#### Problem details
Reproduce all of the data word for word.

BEGIN Materials provided

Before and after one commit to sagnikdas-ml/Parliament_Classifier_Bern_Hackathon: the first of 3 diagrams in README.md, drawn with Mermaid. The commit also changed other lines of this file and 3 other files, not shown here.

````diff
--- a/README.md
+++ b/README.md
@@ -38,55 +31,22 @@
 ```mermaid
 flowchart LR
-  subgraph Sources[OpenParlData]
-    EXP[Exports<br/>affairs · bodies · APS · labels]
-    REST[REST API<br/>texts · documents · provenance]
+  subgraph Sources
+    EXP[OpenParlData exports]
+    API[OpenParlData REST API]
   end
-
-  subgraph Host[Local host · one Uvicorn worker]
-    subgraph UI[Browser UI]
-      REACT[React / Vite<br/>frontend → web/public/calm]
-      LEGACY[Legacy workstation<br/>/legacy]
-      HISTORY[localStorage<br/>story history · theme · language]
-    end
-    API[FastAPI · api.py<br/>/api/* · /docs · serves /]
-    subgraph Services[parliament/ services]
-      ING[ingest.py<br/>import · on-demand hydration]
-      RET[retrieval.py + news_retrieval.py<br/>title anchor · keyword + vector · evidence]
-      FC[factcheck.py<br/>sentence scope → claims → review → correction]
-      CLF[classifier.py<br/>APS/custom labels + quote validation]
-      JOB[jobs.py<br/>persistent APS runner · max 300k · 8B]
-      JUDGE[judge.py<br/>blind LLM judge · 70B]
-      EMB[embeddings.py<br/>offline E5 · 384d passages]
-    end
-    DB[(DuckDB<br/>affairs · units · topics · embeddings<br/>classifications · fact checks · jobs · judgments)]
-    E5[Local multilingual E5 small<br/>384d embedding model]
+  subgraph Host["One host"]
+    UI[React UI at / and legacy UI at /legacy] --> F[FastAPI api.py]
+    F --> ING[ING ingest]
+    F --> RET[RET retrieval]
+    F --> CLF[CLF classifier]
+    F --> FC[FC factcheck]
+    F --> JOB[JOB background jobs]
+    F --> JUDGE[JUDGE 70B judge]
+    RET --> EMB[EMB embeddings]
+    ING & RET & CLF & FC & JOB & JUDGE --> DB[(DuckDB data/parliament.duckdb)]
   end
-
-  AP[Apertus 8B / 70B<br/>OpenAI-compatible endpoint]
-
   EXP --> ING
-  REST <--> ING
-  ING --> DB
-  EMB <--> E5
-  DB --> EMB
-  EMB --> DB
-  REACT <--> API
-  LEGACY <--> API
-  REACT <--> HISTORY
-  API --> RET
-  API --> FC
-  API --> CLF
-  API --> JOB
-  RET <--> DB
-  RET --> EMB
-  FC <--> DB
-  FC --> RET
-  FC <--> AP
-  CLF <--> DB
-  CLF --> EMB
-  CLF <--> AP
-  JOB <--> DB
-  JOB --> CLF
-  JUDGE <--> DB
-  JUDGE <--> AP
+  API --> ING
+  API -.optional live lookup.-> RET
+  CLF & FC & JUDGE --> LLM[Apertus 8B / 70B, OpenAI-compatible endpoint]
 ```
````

END Materials provided

#### Finished task
Before and after one commit to sagnikdas-ml/Parliament_Classifier_Bern_Hackathon: the first of 3 diagrams in README.md, drawn with Mermaid. The commit also changed other lines of this file and 3 other files, not shown here.

````diff
--- a/README.md
+++ b/README.md
@@ -38,55 +31,22 @@
 ```mermaid
 flowchart LR
-  subgraph Sources[OpenParlData]
-    EXP[Exports<br/>affairs · bodies · APS · labels]
-    REST[REST API<br/>texts · documents · provenance]
+  subgraph Sources
+    EXP[OpenParlData exports]
+    API[OpenParlData REST API]
   end
-
-  subgraph Host[Local host · one Uvicorn worker]
-    subgraph UI[Browser UI]
-      REACT[React / Vite<br/>frontend → web/public/calm]
-      LEGACY[Legacy workstation<br/>/legacy]
-      HISTORY[localStorage<br/>story history · theme · language]
-    end
-    API[FastAPI · api.py<br/>/api/* · /docs · serves /]
-    subgraph Services[parliament/ services]
-      ING[ingest.py<br/>import · on-demand hydration]
-      RET[retrieval.py + news_retrieval.py<br/>title anchor · keyword + vector · evidence]
-      FC[factcheck.py<br/>sentence scope → claims → review → correction]
-      CLF[classifier.py<br/>APS/custom labels + quote validation]
-      JOB[jobs.py<br/>persistent APS runner · max 300k · 8B]
-      JUDGE[judge.py<br/>blind LLM judge · 70B]
-      EMB[embeddings.py<br/>offline E5 · 384d passages]
-    end
-    DB[(DuckDB<br/>affairs · units · topics · embeddings<br/>classifications · fact checks · jobs · judgments)]
-    E5[Local multilingual E5 small<br/>384d embedding model]
+  subgraph Host["One host"]
+    UI[React UI at / and legacy UI at /legacy] --> F[FastAPI api.py]
+    F --> ING[ING ingest]
+    F --> RET[RET retrieval]
+    F --> CLF[CLF classifier]
+    F --> FC[FC factcheck]
+    F --> JOB[JOB background jobs]
+    F --> JUDGE[JUDGE 70B judge]
+    RET --> EMB[EMB embeddings]
+    ING & RET & CLF & FC & JOB & JUDGE --> DB[(DuckDB data/parliament.duckdb)]
   end
-
-  AP[Apertus 8B / 70B<br/>OpenAI-compatible endpoint]
-
   EXP --> ING
-  REST <--> ING
-  ING --> DB
-  EMB <--> E5
-  DB --> EMB
-  EMB --> DB
-  REACT <--> API
-  LEGACY <--> API
-  REACT <--> HISTORY
-  API --> RET
-  API --> FC
-  API --> CLF
-  API --> JOB
-  RET <--> DB
-  RET --> EMB
-  FC <--> DB
-  FC --> RET
-  FC <--> AP
-  CLF <--> DB
-  CLF --> EMB
-  CLF <--> AP
-  JOB <--> DB
-  JOB --> CLF
-  JUDGE <--> DB
-  JUDGE <--> AP
+  API --> ING
+  API -.optional live lookup.-> RET
+  CLF & FC & JUDGE --> LLM[Apertus 8B / 70B, OpenAI-compatible endpoint]
 ```
````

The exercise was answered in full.